* _PROMPT_: Reproduce each line of the entries that carries "Before".

[Data entries]
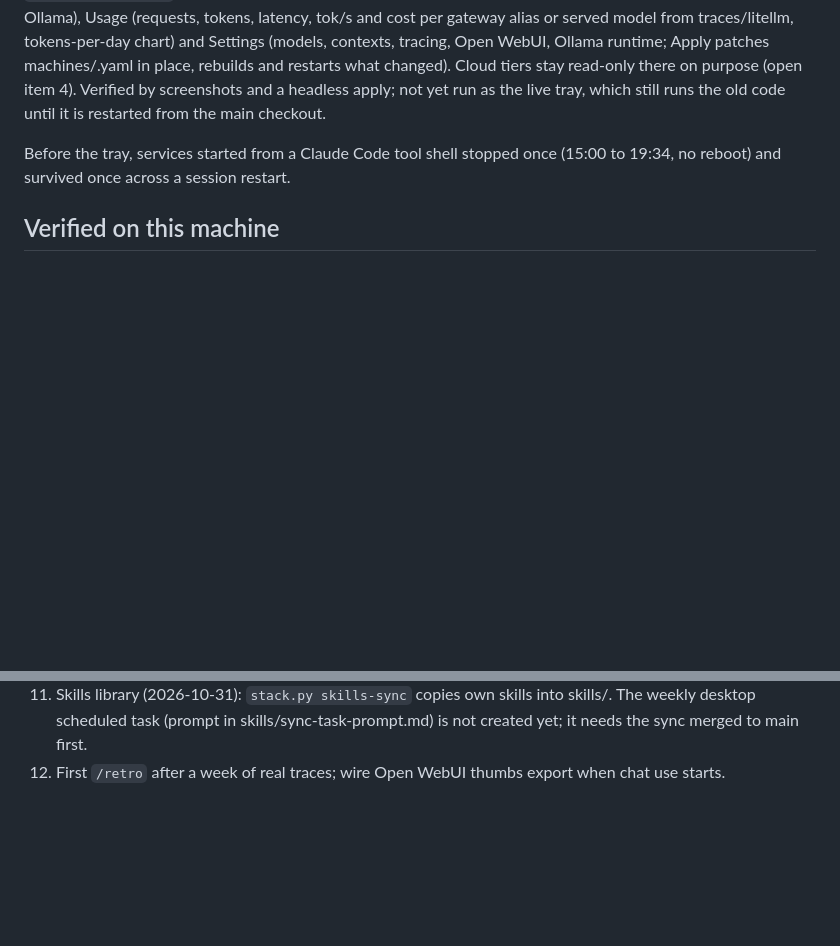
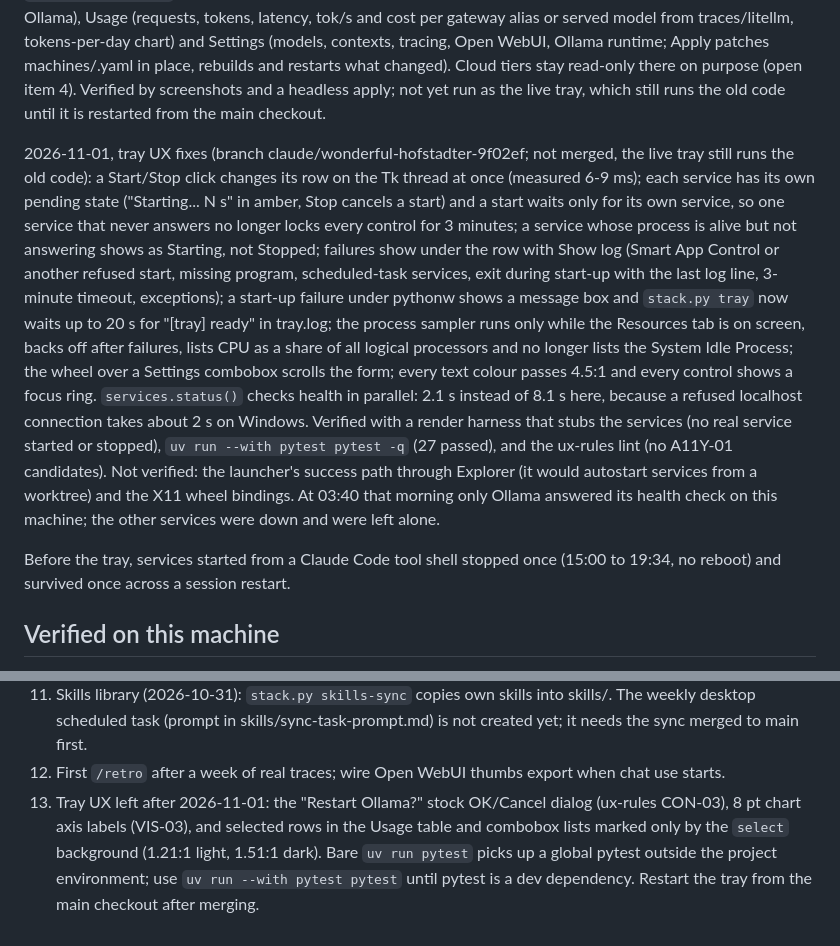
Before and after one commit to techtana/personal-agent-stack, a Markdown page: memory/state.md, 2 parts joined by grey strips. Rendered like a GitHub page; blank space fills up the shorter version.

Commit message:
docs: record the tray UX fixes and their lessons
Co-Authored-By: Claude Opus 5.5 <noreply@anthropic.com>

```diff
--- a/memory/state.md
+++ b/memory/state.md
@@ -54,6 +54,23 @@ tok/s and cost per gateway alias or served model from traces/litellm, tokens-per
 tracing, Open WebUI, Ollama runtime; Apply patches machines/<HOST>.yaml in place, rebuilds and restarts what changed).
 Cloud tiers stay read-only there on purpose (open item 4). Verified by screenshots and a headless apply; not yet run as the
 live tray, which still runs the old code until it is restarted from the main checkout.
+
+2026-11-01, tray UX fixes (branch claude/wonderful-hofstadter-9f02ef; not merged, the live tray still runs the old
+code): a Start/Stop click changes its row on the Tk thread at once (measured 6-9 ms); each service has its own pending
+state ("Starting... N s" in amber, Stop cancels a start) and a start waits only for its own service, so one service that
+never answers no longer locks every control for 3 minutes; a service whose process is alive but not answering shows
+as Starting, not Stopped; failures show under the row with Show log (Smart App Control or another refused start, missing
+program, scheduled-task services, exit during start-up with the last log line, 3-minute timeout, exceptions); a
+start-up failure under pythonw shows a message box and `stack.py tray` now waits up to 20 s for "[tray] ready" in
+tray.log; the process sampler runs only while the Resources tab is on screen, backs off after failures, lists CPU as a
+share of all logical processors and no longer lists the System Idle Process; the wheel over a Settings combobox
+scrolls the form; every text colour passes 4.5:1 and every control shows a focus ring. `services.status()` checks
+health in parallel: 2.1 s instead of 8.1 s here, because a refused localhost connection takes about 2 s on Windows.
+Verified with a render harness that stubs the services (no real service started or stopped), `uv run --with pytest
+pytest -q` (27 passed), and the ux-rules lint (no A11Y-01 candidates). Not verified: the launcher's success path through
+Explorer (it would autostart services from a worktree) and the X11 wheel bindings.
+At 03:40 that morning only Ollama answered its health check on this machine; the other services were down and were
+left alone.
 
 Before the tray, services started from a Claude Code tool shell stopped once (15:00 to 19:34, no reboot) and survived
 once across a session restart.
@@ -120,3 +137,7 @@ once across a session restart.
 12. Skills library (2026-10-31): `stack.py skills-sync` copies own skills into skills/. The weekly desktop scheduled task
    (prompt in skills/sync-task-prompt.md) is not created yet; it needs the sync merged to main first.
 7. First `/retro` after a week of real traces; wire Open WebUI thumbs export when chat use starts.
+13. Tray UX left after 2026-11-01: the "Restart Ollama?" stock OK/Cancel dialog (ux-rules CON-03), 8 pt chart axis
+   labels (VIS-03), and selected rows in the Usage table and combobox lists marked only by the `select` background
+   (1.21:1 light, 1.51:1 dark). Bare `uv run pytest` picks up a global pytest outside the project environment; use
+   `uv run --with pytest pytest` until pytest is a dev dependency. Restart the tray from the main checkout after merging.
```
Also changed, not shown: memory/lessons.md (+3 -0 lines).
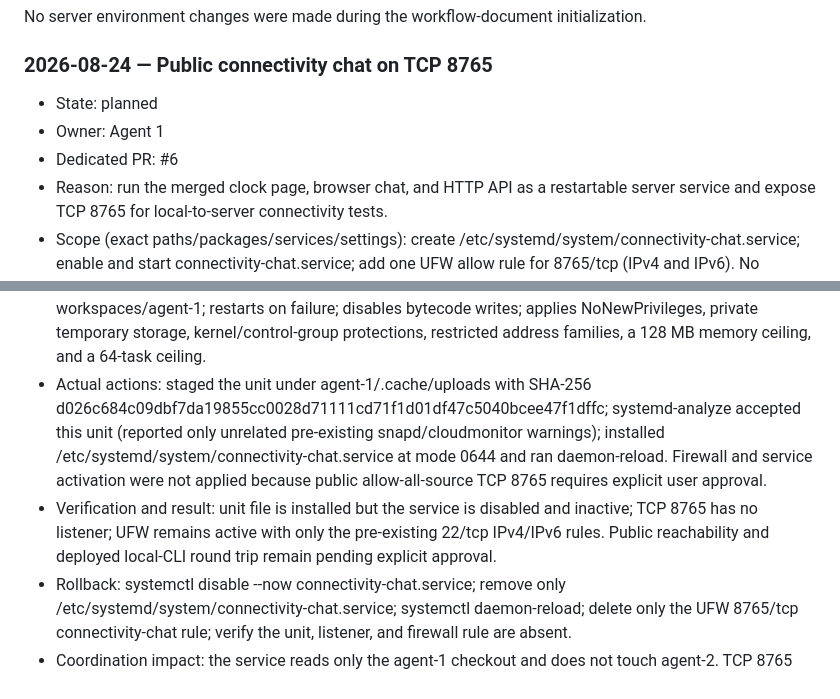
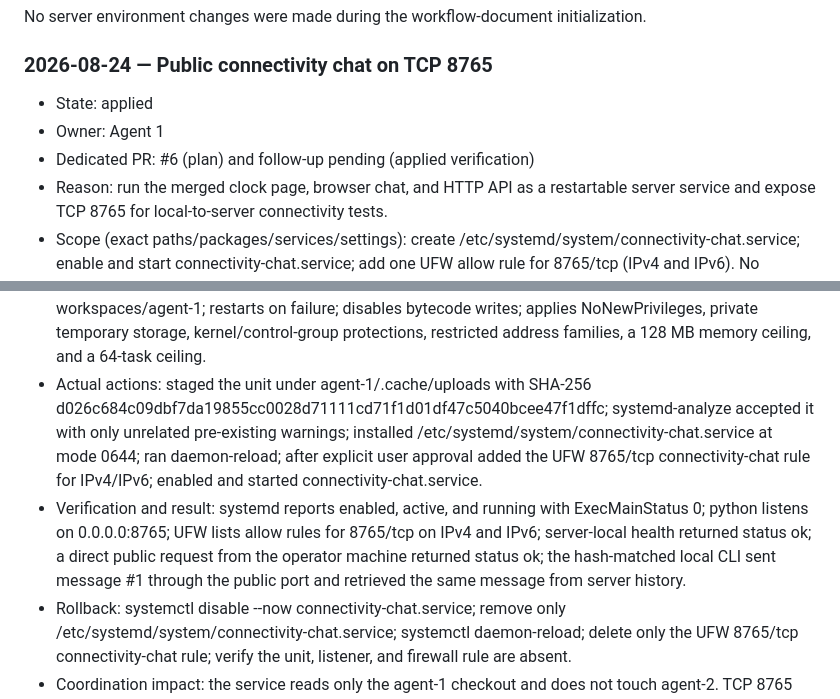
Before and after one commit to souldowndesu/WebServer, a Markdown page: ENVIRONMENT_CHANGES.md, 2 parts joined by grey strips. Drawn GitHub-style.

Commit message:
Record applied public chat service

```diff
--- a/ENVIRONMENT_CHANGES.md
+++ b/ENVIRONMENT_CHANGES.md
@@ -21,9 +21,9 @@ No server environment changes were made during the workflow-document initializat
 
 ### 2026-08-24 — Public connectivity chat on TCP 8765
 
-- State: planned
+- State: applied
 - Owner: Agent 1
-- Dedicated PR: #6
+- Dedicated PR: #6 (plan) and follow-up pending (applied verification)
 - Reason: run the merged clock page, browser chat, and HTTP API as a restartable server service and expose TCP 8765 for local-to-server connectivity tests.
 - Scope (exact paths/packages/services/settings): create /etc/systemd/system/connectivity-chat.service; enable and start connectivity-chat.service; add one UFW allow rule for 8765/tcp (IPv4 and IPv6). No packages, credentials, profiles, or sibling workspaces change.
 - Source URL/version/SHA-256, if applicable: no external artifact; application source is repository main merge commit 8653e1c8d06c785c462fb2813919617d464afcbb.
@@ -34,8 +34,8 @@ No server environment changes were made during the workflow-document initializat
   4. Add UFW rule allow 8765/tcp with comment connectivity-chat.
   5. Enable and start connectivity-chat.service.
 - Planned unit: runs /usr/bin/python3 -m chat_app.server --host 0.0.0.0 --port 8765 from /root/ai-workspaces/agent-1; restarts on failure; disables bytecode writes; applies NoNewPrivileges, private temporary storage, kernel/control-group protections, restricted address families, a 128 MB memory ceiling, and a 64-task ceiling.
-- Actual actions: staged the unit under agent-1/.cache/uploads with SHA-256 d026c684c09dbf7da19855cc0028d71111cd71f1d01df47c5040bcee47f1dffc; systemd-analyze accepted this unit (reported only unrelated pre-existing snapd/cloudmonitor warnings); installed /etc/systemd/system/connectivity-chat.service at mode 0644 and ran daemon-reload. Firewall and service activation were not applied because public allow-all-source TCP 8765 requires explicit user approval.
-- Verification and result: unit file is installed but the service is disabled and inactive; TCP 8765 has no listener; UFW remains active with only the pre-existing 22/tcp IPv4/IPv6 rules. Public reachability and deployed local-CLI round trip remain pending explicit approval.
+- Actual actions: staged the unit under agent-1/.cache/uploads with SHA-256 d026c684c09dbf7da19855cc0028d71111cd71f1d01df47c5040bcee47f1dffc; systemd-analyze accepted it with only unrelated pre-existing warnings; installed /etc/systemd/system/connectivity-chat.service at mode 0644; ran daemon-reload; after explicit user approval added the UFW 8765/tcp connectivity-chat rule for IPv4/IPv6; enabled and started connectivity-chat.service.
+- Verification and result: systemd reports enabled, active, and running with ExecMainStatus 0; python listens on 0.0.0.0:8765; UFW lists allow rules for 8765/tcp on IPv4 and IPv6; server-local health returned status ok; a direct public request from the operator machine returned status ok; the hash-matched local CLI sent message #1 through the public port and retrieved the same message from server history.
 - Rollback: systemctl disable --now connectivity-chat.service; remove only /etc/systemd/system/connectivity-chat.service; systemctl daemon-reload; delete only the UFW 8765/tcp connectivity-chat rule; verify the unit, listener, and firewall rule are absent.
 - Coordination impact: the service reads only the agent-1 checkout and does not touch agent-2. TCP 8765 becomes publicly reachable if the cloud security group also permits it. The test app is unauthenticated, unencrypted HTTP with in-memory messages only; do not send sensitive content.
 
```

* _ANSWER TO THE EXERCISE_:
Before and after one commit to techtana/personal-agent-stack, a Markdown page: memory/state.md, 2 parts joined by grey strips. Rendered like a GitHub page; blank space fills up the shorter version.
 Before the tray, services started from a Claude Code tool shell stopped once (15:00 to 19:34, no reboot) and survived
Before and after one commit to souldowndesu/WebServer, a Markdown page: ENVIRONMENT_CHANGES.md, 2 parts joined by grey strips. Drawn GitHub-style.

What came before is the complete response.